REVIEW | A Systematic Review of the Cost-Effectiveness of Ultrasound in Emergency Care Settings
Source: Ultrasound J (2021) 13:16
Ultrasound (US) is safe and effective imaging modality for the rapid diagnosis and management of emergency conditions. Technological advances and the increasing availability of imaging modalities led to expansion of the use of clinical US.
It is assumed that US is cost-effective in emergency care settings given its valuable and rapid diagnostic capabilities, and lower cost when compared to computed tomography (CT) and magnetic resonance imaging (MRI). However, it is unclear whether the published data either support or refute this assumption.
Cost-effectiveness analysis is a tool that combines economic and health outcome data to produce standardized ratios of costs and benefits. The outputs of CEAs allow for comparison of diagnostics that vary by both price and clinical utility and generate important data to support decisions related to health policy and investment.
The authors undertook this project of systematic review of the published evidence surrounding the cost-effectiveness of US in emergency care settings to characterize the existing knowledge regarding the costs and benefits of emergency US, to examine the quality of cost-effectiveness studies and to provide guidance for future research efforts.
MATERIALS AND METHODS

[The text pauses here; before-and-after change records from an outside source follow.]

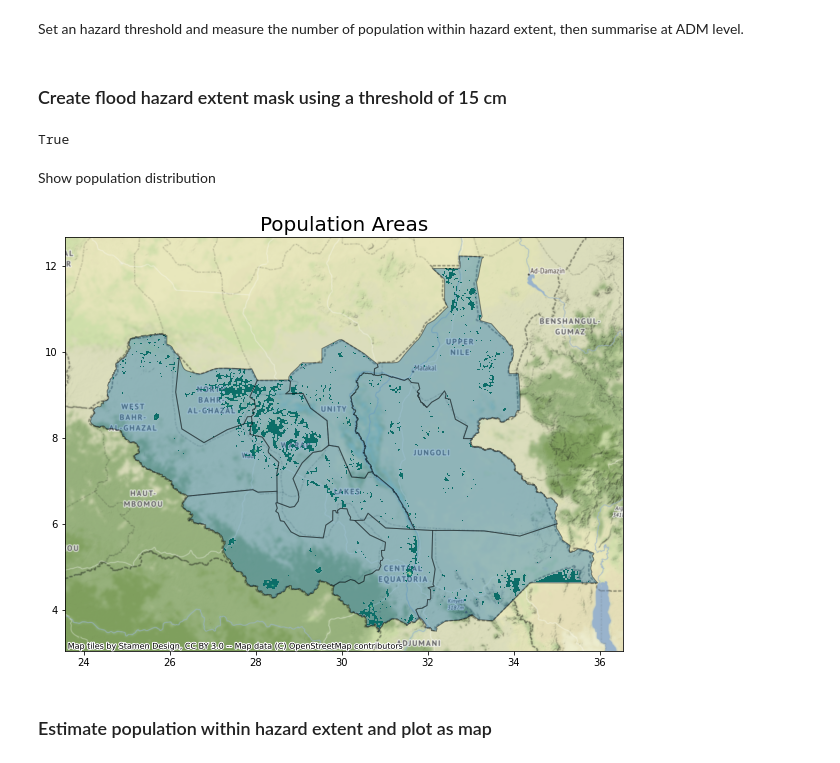
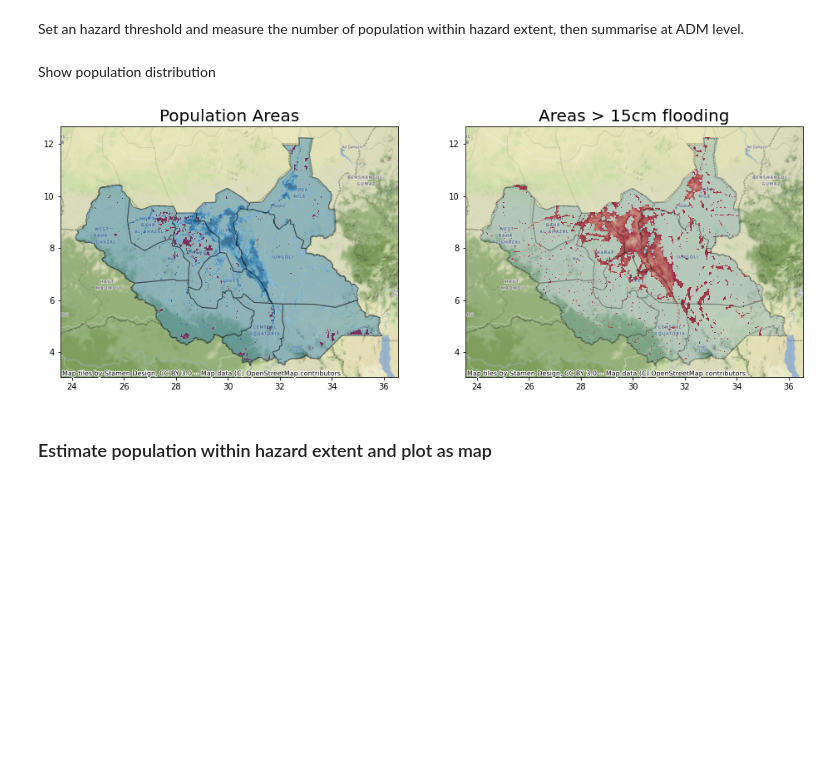
Before and after one commit to sabgis1968/rdl-pyTools, a Jupyter notebook: ss-fl-pop.ipynb, the cells around one changed output. Drawn from its saved outputs; the diff is of its cells as text; code cells hidden in the pictures; blank space fills up the shorter version.

```diff
--- a/ss-fl-pop.ipynb
+++ b/ss-fl-pop.ipynb
@@ -242,26 +235,21 @@ fig.colorbar(ax.collections[0], ax=ax);
 ## 2. Flooded population
 # %% [markdown]
 Set an hazard threshold and measure the number of population within hazard extent, then summarise at ADM level.
-# %% [markdown]
-### Create flood hazard extent mask using a threshold of 15 cm
-# %%
-# Get flooded areas
-flood_mask = np.where(flood_data > 0.15, 1, 0)
-# %%
-# Flood mask should match population data resolution
-flood_mask.shape == pop_data.shape
-# %% [output]
-True
 # %%
 masked_pop = np.ma.masked_where(pop_data == 0, pop_data)
 # %% [markdown]
 Show population distribution
-# %%
-ax = plot_affected_area(adm1, col=None, title='Population Areas', cmap=None, alpha=0.4)
-ax = show(masked_pop, ax=ax, transform=pop_transform, cmap="RdYlGn_r");
-ax = show(flood_data, ax=ax, alpha=0.6, transform=flood_transform,
-     cmap='Blues', vmin=0.1, vmax=2);
-# %% [output]
-[figure, removed]
+# %%
+fig, (ax1, ax2) = plt.subplots(1, 2, figsize=(16, 10))
+ax1 = plot_affected_area(adm1, col=None, ax=ax1, title='Population Areas', cmap=None, alpha=0.4)
+ax1 = show(flood_mask, ax=ax1, alpha=0.6, transform=flood_transform,
+     cmap='Blues', vmin=0.1, vmax=2)
+ax1 = show(masked_pop, ax=ax1, transform=pop_transform, cmap="coolwarm_r");
+
+ax2 = plot_affected_area(adm1, col=None, ax=ax2, title='Areas > 15cm flooding', cmap=None, alpha=0.2)
+ax2 = show(flood_mask, ax=ax2, transform=flood_transform,
+           cmap='coolwarm_r')
+# %% [output]
+[figure, added]
 # %% [markdown]
 ### Estimate population within hazard extent and plot as map
```
Also changed, not shown: parts of 23 cells of this notebook.
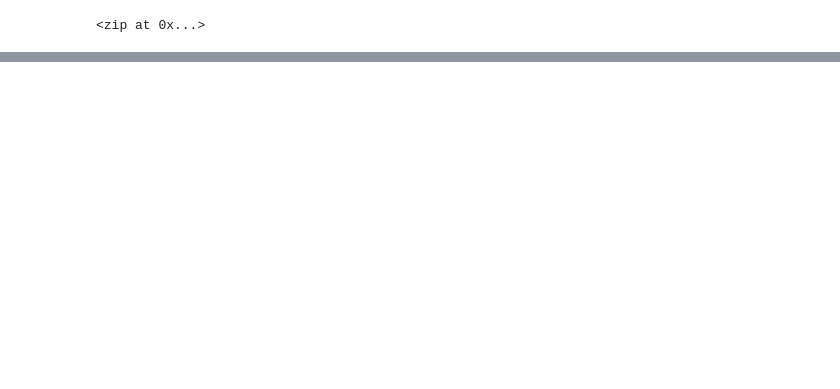
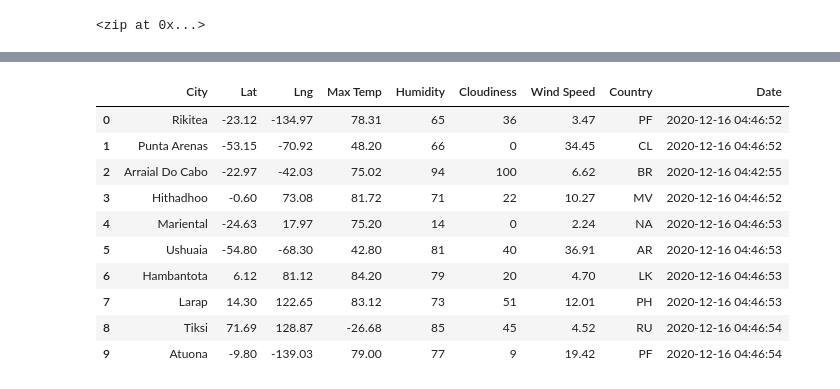
Before and after one commit to Eric0rtega/World_Weather_Analysis, a Jupyter notebook: WeatherPy.ipynb, the cells around one changed output, grey strips where cells are left out. Saved outputs shown, nothing was run; the diff lists cells and outputs as text; code cells hidden in the pictures; blank space fills up the shorter version.

```diff
--- a/WeatherPy.ipynb
+++ b/WeatherPy.ipynb
@@ -33,0 +43,4 @@ len(cities)
+# %%
+# Starting URL for Weather Map API Call.
+url = "http://api.openweathermap.org/data/2.5/weather?units=Imperial&APPID=" + weather_api_key
+print(url)
@@ -33,0 +49,10 @@ len(cities)
+# %%
+# Create an endpoint URL for a city.
+city_url = url + "&q=" + "Bston"
+city_weather = requests.get(city_url)
+if city_weather.json():
+    print(f"City Weather found.")
+else:
+    print(f"City weather not found.")
+
+city_weather.json()
@@ -33,0 +140,16 @@ len(cities)
+# %%
+# Convert the array of dictionaries to a Pandas DataFrame.
+city_data_df = pd.DataFrame(city_data)
+city_data_df.head(10)
+# %% [output]
+|  | City | Lat | Lng | Max Temp | Humidity | Cloudiness | Wind Speed | Country | Date |
+| 0 | Rikitea | -23.12 | -134.97 | 78.31 | 65 | 36 | 3.47 | PF | 2020-12-16 04:46:52 |
+| 1 | Punta Arenas | -53.15 | -70.92 | 48.20 | 66 | 0 | 34.45 | CL | 2020-12-16 04:46:52 |
+| 2 | Arraial Do Cabo | -22.97 | -42.03 | 75.02 | 94 | 100 | 6.62 | BR | 2020-12-16 04:42:55 |
+| 3 | Hithadhoo | -0.60 | 73.08 | 81.72 | 71 | 22 | 10.27 | MV | 2020-12-16 04:46:52 |
+| 4 | Mariental | -24.63 | 17.97 | 75.20 | 14 | 0 | 2.24 | NA | 2020-12-16 04:46:53 |
+| 5 | Ushuaia | -54.80 | -68.30 | 42.80 | 81 | 40 | 36.91 | AR | 2020-12-16 04:46:53 |
+| 6 | Hambantota | 6.12 | 81.12 | 84.20 | 79 | 20 | 4.70 | LK | 2020-12-16 04:46:53 |
+| 7 | Larap | 14.30 | 122.65 | 83.12 | 73 | 51 | 12.01 | PH | 2020-12-16 04:46:53 |
+| 8 | Tiksi | 71.69 | 128.87 | -26.68 | 85 | 45 | 4.52 | RU | 2020-12-16 04:46:54 |
+| 9 | Atuona | -9.80 | -139.03 | 79.00 | 77 | 9 | 19.42 | PF | 2020-12-16 04:46:54 |
```
Also changed, not shown: parts of 8 cells of this notebook, 4 other files.
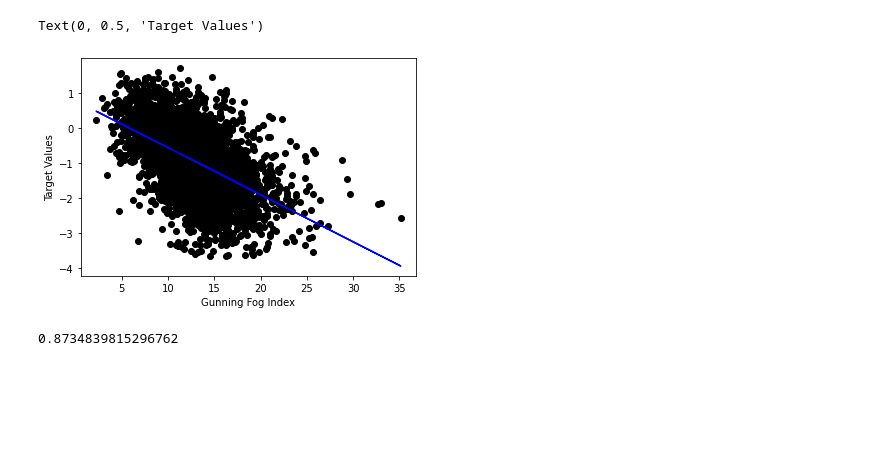
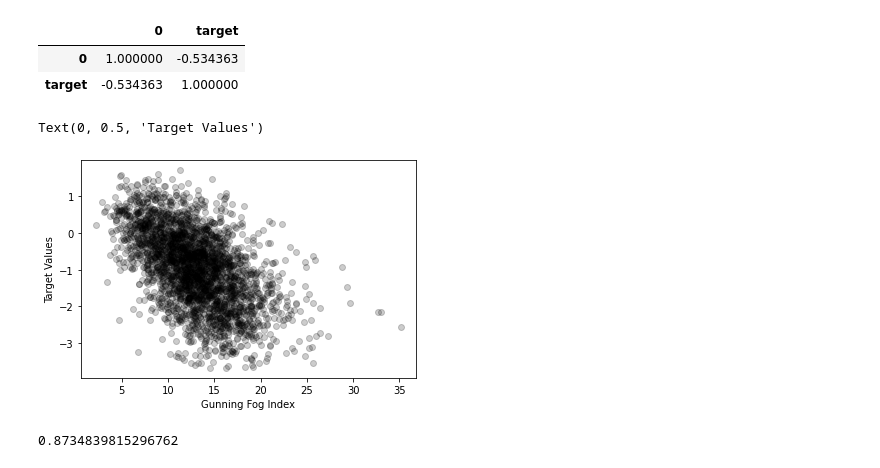
Before and after one commit to Raffi-Baldassini/Final-Year-Project, a Jupyter notebook: Code/Gunning Fog.ipynb, the cells around one changed output. Drawn from its saved outputs; the diff is of its cells as text; code cells hidden in the pictures; blank space fills up the shorter version.

Commit message:
Diagram notebook

```diff
--- a/Code/Gunning Fog.ipynb
+++ b/Code/Gunning Fog.ipynb
@@ -39,18 +39,26 @@ excerptData = np.array(list(excerptData.values()))
 # %%
 targetValues = np.array(df['target'])
 gunningFog = excerptData[:, 3].reshape(-1,1)
+
+dfGunning = pd.DataFrame(gunningFog)
+dfGunning = pd.concat([dfGunning, df['target']], axis = 1)
+
+dfGunning.corr()
+# %% [output]
+|  | 0 | target |
+| 0 | 1.000000 | -0.534363 |
+| target | -0.534363 | 1.000000 |
 # %%
 reg = LinearRegression().fit(gunningFog, targetValues)
 # %%
 predictions = reg.predict(gunningFog)
 # %%
-plt.scatter(excerptData[:, 3], targetValues, color = 'black')
-plt.plot(excerptData[:, 3], predictions, color = 'blue')
+plt.scatter(excerptData[:, 3], targetValues, color = 'black', alpha = 0.2)
 plt.xlabel("Gunning Fog Index")
 plt.ylabel("Target Values")
 # %% [output]
 Text(0, 0.5, 'Target Values')
-[figure, old version]
+[figure, new version]
 # %%
 mean_squared_error(targetValues,predictions, squared = False)
 # %% [output]
```
Also changed, not shown: parts of 2 cells of this notebook, 5 other files.
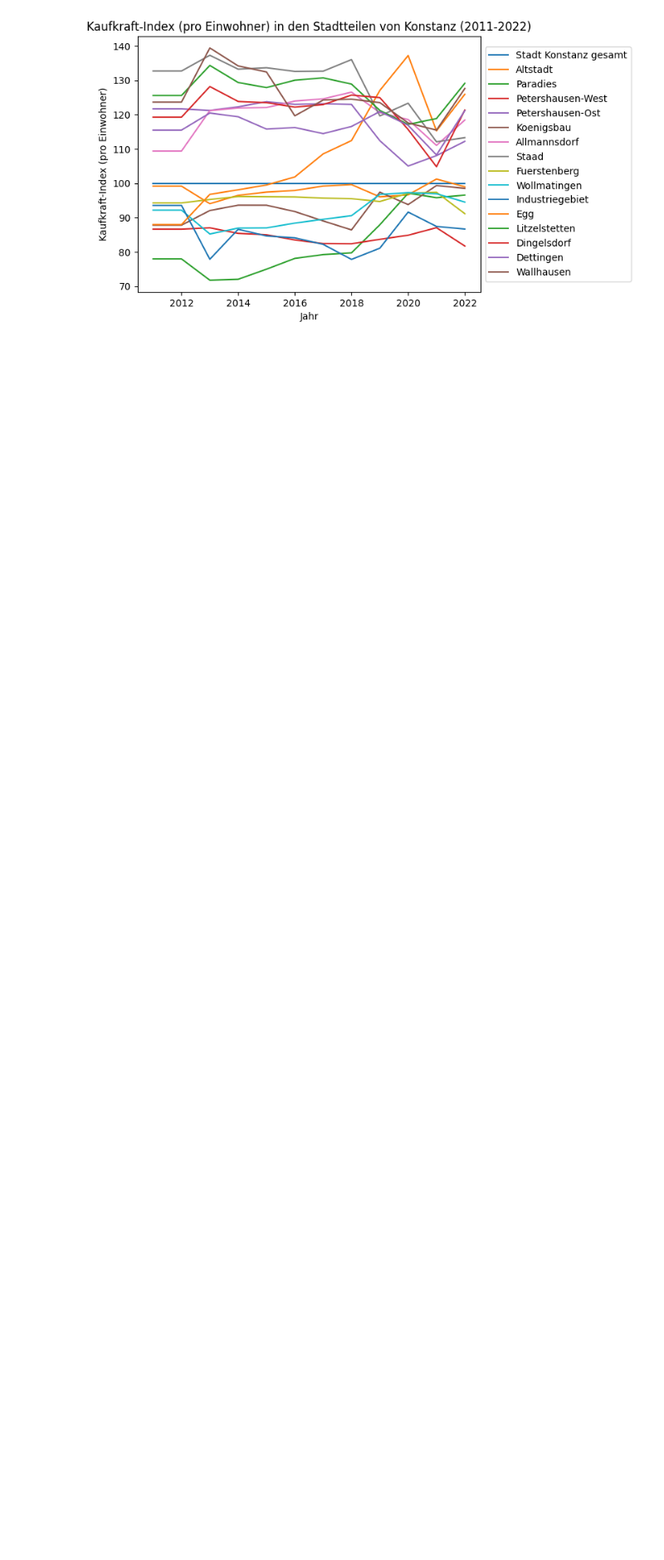
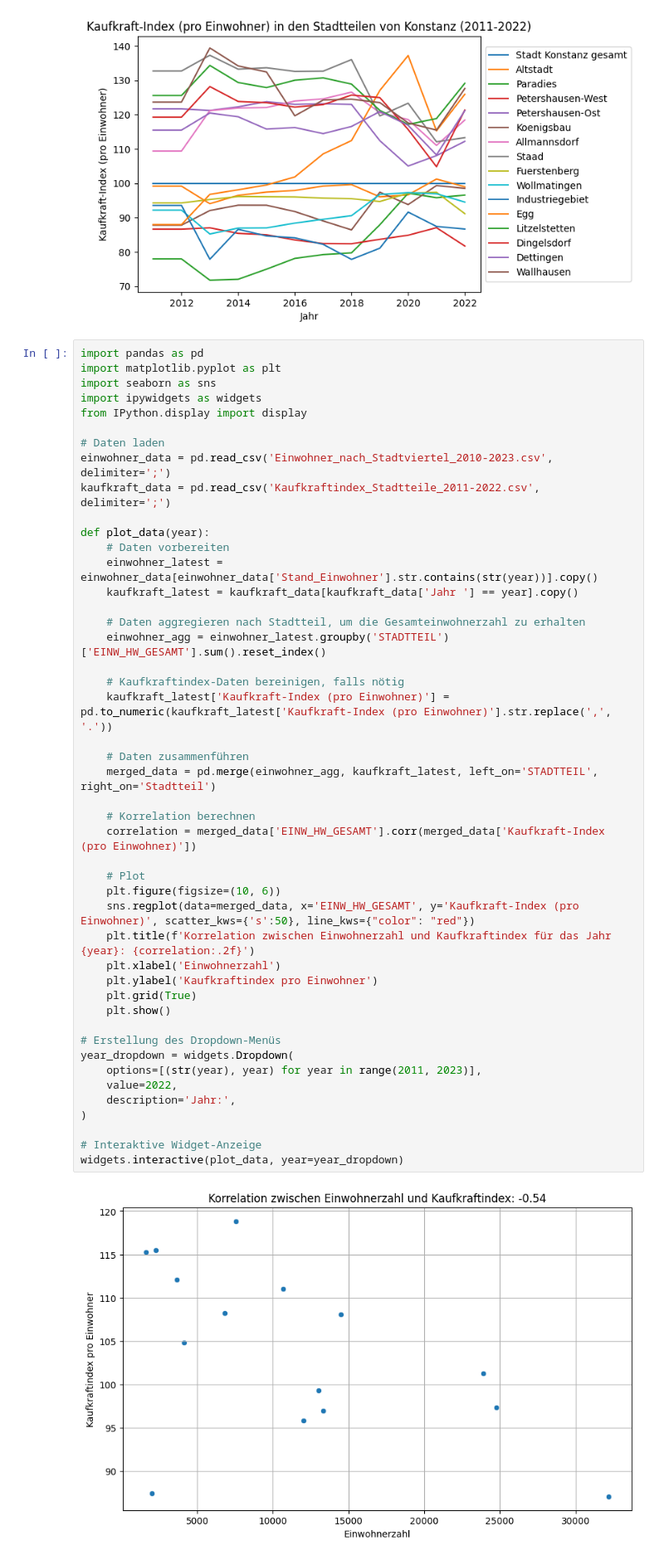
Before and after one commit to msi-se/stochastik-team7, a Jupyter notebook: 5-key-facts/key-facts.ipynb, the cells around one changed output. Shown at 83% size. Drawn from its saved outputs; the diff is of its cells as text; blank space fills up the shorter version.

Commit message:
korrelation einwohner / kaufkraft

```diff
--- a/5-key-facts/key-facts.ipynb
+++ b/5-key-facts/key-facts.ipynb
@@ -37,6 +37,54 @@ plt.savefig("kaufkraft.png", bbox_inches="tight")
 plt.show()
 # %% [output]
 [figure]
+# %%
+import pandas as pd
+import matplotlib.pyplot as plt
+import seaborn as sns
+import ipywidgets as widgets
+from IPython.display import display
+
+# Daten laden
+einwohner_data = pd.read_csv('Einwohner_nach_Stadtviertel_2010-2023.csv', delimiter=';')
+kaufkraft_data = pd.read_csv('Kaufkraftindex_Stadtteile_2011-2022.csv', delimiter=';')
+
+def plot_data(year):
+    # Daten vorbereiten
+    einwohner_latest = einwohner_data[einwohner_data['Stand_Einwohner'].str.contains(str(year))].copy()
+    kaufkraft_latest = kaufkraft_data[kaufkraft_data['Jahr '] == year].copy()
+
+    # Daten aggregieren nach Stadtteil, um die Gesamteinwohnerzahl zu erhalten
+    einwohner_agg = einwohner_latest.groupby('STADTTEIL')['EINW_HW_GESAMT'].sum().reset_index()
+
+    # Kaufkraftindex-Daten bereinigen, falls nötig
+    kaufkraft_latest['Kaufkraft-Index (pro Einwohner)'] = pd.to_numeric(kaufkraft_latest['Kaufkraft-Index (pro Einwohner)'].str.replace(',', '.'))
+
+    # Daten zusammenführen
+    merged_data = pd.merge(einwohner_agg, kaufkraft_latest, left_on='STADTTEIL', right_on='Stadtteil')
+
+    # Korrelation berechnen
+    correlation = merged_data['EINW_HW_GESAMT'].corr(merged_data['Kaufkraft-Index (pro Einwohner)'])
+
+    # Plot
+    plt.figure(figsize=(10, 6))
+    sns.regplot(data=merged_data, x='EINW_HW_GESAMT', y='Kaufkraft-Index (pro Einwohner)', scatter_kws={'s':50}, line_kws={"color": "red"})
+    plt.title(f'Korrelation zwischen Einwohnerzahl und Kaufkraftindex für das Jahr {year}: {correlation:.2f}')
+    plt.xlabel('Einwohnerzahl')
+    plt.ylabel('Kaufkraftindex pro Einwohner')
+    plt.grid(True)
+    plt.show()
+
+# Erstellung des Dropdown-Menüs
+year_dropdown = widgets.Dropdown(
+    options=[(str(year), year) for year in range(2011, 2023)],
+    value=2022,
+    description='Jahr:',
+)
+
+# Interaktive Widget-Anzeige
+widgets.interactive(plot_data, year=year_dropdown)
+# %% [output]
+[figure, added]
 # %%
 import pandas as pd
 import seaborn as sns
```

A convenience sample size of 50 participants was used. Participants met the following inclusion criteria: (1) a small infra-renal AAA measuring 30–55 mm in maximal diameter and (2) an ultrasound performed by one of three experienced vascular sonographers using a standardized protocol. Exclusion criteria included patients with a history of previous abdominal aortic surgery.
An interview and physical examination were done upon recruitment. Relevant medical history and clinical measurements were collected. Ischemic heart disease, hypertension and diabetes were defined as a previous diagnosis or treatment of these conditions by a qualified medical physician. Stroke was defined as a documented history of ischemic or hemorrhagic stroke. The presence of aneurysms at other sites was determined through documented history or relevant medical imaging. Brachial blood pressure, waist circumference and body mass index were measured as part of the study.
A systematic review of the literature was performed using the Preferred Reporting Items for Systematic Review and Meta-Analyses (PRISMA) guidelines. All studies were collated and screened for eligibility through Covidence (www.covidence.org), an online platform for systematic review. Studies were considered for inclusion if they were: (1) economic evaluations that assessed costs and outcomes of comparative strategies; (2) studied the clinical use of US; and (3) took place in an emergency care setting. Two reviewers undertook critical appraisal of the included studies using the CHEERS checklist, which comprises 24 items determined by expert consensus to be of importance when reporting economic evaluations of health interventions.
The electronic searches identified 631 potentially relevant articles following the removal of duplicates. Of these studies, 35 studies met all inclusion criteria and were eligible for data abstraction. They covered a broad range of applications within emergency US. The most comprehensive body of evidence surrounds the evaluation of pediatric appendicitis. This is followed by trauma, echocardiography, obstetric/gynecologic (OB/GYN), biliary, venous, and renal applications. A small group of studies also evaluate general US processes and impact in the emergency department (ED).
Studies evaluating the use of US in pediatric patients for appendicitis universally found that using US as the initial study decreased radiation exposure, overall costs, and length of stay. Six studies that examined US in the setting of acute trauma found that US decreases time to the operating room for patients with injury, decreases the use of CT scans in children, decreases length of stay, and decreases invasive procedures such as peritoneal lavage in adults.
Six studies examined US in the setting of renal, biliary, or venous pathology. One study suggested no efficiency gains with US use due to high numbers of subsequent CT orders, and another found that using US as the initial radiology modality decreases costs and radiation exposure despite a 20% subsequent use of CT to further evaluate patients. Two studies assessed the evaluation of biliary pathology. One study showed that in the evaluation of right-upper quadrant pain, initial point of care ultrasound (POCUS) by ED providers followed by radiology department scans if needed was the most cost-effective approach, and a second study described large costs associated with additional imaging after ED POCUS significant for acute cholecystitis. In the evaluation of venous thromboembolism, protocols using clinical screening tools, D-dimer testing, and US to decrease CT usage were the most cost-effective
Four studies assessed echocardiography in the emergency care setting. One study assessed the cost-effectiveness of a variety of emergency department modalities to evaluate syncope in older patients, finding that CT head and echocardiography where among the most expensive and least revealing tests that are commonly ordered.
The authors concluded that despite limited evidence, use of US in emergency care setting is generally cost effective with the strongest evidence of cost-effectiveness exists in the evaluation of pediatric appendicitis and of abdominal trauma, but that more studies are needed to definitively establish the cost-effectiveness of consultative and POCUS across a variety of applications in emergency care settings.